That's not accurate either because some of us (wait for it) get our power from coal plants.
" A handshake.... some carbon monoxide...."
Levels in Toronto vary a bit, but about 0.15uSv per hour. However, 140km south in Buffalo N.Y. I've seen levels 10 times that and in Bancroft, Canada (about 300km north of me) 50 times that because there are millions of tons of tailings from uranium mines up there.
The problem is "for profit" nuclear energy.. .
Cut corners to save a buck comes back to bite every time.
Energy insiders have long known that the notion of ‘renewable energy’ is a romantic proposition – and an economic bust. But it is amazing what the lure of guaranteed ‘few strings attached’ government subsidies can achieve. Even the Big Oil companies bought into the renewables revolution, albeit mostly for PR reasons. Like Shell, however, many quickly abandoned their fledgling renewable arms. Post-2008, they knew, the subsidy regimes could not last. Neither was the public buying into the new PR message.
And all the signs are – as Germany’s solar sector just went belly up and the UK is made aware of how much every wind job actually costs – that the slow implosion of the renewables revolution is under way.
In June, the sun finally set on Germany’s solar sector with power companies, large and small, seeing their £21 billion investment in solar energy disappear into the ether.
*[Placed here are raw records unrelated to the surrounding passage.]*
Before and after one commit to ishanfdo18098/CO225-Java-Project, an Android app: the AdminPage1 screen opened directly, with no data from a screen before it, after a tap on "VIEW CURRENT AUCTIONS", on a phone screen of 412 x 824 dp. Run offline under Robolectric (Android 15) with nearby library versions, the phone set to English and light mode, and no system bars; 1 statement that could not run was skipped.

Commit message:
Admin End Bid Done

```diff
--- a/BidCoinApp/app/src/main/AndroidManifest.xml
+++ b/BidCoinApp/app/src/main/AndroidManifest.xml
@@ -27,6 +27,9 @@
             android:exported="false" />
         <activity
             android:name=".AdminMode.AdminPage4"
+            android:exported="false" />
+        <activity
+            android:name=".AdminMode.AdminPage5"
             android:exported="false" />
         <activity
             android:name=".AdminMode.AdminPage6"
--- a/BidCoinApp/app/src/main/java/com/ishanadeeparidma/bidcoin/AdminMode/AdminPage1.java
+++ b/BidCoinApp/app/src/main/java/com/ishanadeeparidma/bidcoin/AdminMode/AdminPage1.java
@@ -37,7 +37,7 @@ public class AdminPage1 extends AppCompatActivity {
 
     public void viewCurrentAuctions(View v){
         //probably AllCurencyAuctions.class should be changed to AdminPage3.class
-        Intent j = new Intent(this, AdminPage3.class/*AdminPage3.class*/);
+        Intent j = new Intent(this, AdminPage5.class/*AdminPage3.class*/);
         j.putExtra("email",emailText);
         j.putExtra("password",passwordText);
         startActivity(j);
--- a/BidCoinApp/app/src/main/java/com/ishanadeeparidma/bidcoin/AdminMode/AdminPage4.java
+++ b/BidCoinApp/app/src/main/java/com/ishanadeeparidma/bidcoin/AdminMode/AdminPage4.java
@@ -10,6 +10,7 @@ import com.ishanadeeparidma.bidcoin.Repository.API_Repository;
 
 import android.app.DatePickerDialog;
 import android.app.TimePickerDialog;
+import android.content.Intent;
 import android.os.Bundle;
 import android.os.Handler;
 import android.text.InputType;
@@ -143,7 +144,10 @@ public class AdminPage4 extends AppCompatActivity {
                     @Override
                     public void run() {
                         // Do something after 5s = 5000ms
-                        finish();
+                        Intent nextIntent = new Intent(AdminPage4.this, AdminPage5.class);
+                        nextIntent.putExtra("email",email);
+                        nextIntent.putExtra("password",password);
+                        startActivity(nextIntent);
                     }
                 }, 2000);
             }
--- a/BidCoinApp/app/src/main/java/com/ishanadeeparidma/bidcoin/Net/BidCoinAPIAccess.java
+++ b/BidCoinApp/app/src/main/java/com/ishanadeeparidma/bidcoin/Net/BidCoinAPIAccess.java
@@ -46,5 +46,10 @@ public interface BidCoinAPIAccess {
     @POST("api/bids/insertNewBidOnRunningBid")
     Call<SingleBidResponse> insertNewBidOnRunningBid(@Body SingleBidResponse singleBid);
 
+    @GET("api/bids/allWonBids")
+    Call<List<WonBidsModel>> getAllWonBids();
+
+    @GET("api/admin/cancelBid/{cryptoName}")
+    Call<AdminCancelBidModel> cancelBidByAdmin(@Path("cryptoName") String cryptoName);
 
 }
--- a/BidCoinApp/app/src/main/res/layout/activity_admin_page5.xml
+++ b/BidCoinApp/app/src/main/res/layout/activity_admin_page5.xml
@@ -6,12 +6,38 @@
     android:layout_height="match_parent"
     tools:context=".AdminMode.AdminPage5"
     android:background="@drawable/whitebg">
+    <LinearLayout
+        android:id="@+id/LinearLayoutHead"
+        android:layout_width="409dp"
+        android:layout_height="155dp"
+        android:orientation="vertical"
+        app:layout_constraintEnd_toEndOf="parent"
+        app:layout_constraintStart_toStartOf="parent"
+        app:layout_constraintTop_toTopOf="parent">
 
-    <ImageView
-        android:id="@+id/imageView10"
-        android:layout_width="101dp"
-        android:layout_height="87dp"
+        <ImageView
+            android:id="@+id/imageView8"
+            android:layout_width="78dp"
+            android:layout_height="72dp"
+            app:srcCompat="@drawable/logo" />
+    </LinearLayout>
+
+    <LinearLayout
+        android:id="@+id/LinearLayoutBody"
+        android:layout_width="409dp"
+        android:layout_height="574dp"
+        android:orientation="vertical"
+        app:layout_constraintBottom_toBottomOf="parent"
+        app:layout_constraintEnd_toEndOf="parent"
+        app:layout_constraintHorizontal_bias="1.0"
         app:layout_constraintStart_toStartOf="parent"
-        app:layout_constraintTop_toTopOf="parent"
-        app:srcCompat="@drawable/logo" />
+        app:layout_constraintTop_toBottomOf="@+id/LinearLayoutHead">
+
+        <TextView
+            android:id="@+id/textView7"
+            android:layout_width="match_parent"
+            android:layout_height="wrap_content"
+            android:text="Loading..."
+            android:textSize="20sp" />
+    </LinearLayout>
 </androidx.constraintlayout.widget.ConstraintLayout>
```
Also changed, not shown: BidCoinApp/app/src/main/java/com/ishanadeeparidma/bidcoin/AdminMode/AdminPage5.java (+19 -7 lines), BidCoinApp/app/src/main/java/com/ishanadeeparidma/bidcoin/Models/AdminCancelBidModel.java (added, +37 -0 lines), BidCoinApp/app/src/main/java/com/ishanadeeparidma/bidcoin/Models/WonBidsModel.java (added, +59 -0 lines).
As one German commentator wryly observed: “the sun does send an invoice after all”.
Bosch board chairman Franz Fehrenbach, who had been behind the company’s push into solar energy since 2008 has further admitted that the German solar sector generally is “doomed to die”.
Germany’s SolarWorld and Q-Cells, among other solar companies, lost tens of billions in capital investment.
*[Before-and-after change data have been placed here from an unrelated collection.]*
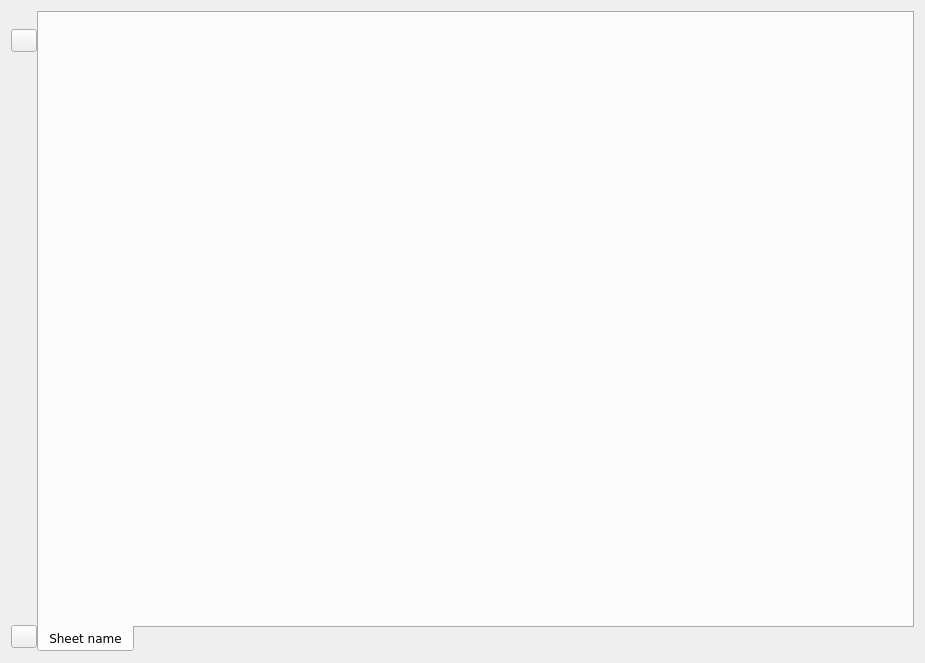
First picture: the form in resources/workbook.ui, repository lesca-research/piccel, before the edit.
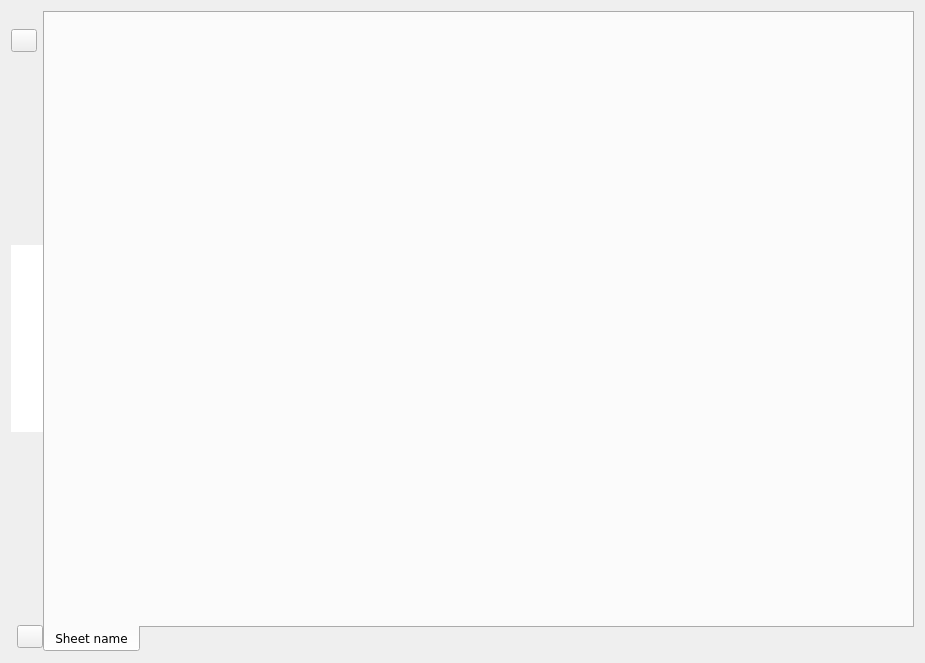
Second picture: the form after the edit.

Commit message: Embedded salt in any encrypted workbook file for self-contained decryption. Get rid of sheet properties, put everything in plugin. Add user-specific password. User can login with a lower role. Add workbook jobs. Improve workbook menu UI. Force key to be defined while setting form values. Allow NA values when checking for uniqueness in form item validation. Add email_overdue tracking in emailled_poll_tracking. Add command to convert google form to piccel form.

```diff
--- a/resources/workbook.ui
+++ b/resources/workbook.ui
@@ -68,11 +68,85 @@
         </property>
        </widget>
       </item>
+      <item>
+       <spacer name="verticalSpacer_2">
+        <property name="orientation">
+         <enum>Qt::Vertical</enum>
+        </property>
+        <property name="sizeHint" stdset="0">
+         <size>
+          <width>20</width>
+          <height>40</height>
+         </size>
+        </property>
+       </spacer>
+      </item>
+      <item alignment="Qt::AlignLeft">
+       <widget class="QListWidget" name="job_list">
+        <property name="sizePolicy">
+         <sizepolicy hsizetype="Preferred" vsizetype="MinimumExpanding">
+          <horstretch>0</horstretch>
+          <verstretch>0</verstretch>
+         </sizepolicy>
+        </property>
+        <property name="maximumSize">
+         <size>
+          <width>32</width>
+          <height>16777215</height>
+         </size>
+        </property>
+        <property name="frameShape">
+         <enum>QFrame::NoFrame</enum>
+        </property>
+        <property name="verticalScrollBarPolicy">
+         <enum>Qt::ScrollBarAlwaysOff</enum>
+        </property>
+        <property name="horizontalScrollBarPolicy">
+         <enum>Qt::ScrollBarAlwaysOff</enum>
+        </property>
+        <property name="sizeAdjustPolicy">
+         <enum>QAbstractScrollArea::AdjustToContents</enum>
+        </property>
+        <property name="editTriggers">
+         <set>QAbstractItemView::NoEditTriggers</set>
+        </property>
+        <property name="showDropIndicator" stdset="0">
+         <bool>false</bool>
+        </property>
+        <property name="defaultDropAction">
+         <enum>Qt::IgnoreAction</enum>
+        </property>
+        <property name="selectionMode">
+         <enum>QAbstractItemView::NoSelection</enum>
+        </property>
+        <property name="iconSize">
+         <size>
+          <width>24</width>
+          <height>24</height>
+         </size>
+        </property>
+        <property name="resizeMode">
+         <enum>QListView::Adjust</enum>
+        </property>
+        <property name="spacing">
+         <number>2</number>
+        </property>
+        <property name="itemAlignment">
+         <set>Qt::AlignLeading</set>
+        </property>
+       </widget>
+      </item>
       <item>
        <spacer name="verticalSpacer">
         <property name="orientation">
          <enum>Qt::Vertical</enum>
         </property>
+        <property name="sizeHint" stdset="0">
+         <size>
+          <width>0</width>
+          <height>0</height>
+         </size>
+        </property>
        </spacer>
       </item>
       <item alignment="Qt::AlignRight|Qt::AlignBottom">
```
The commit also changes 30 other files.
A new analysis of government and industry figures revealed that every UK wind industry job is effectively subsidized to the tune of £100,000 per year. In some cases it rises to £1.3 million per job. In Scotland, with its 230 onshore windfarms, the figure is £154,000 per job. Even if the highly optimistic maximum projection of 75,000 wind industry jobs by 2020 is realised the figure would only drop to £80,000.
European industry and power stations have already turned to burning millions of imported tonnes of American wood pellets in a desperate bid to keep costs down. And that, as has been reported, is to the detriment of fine forests in the US and a resultant impact on CO2 levels.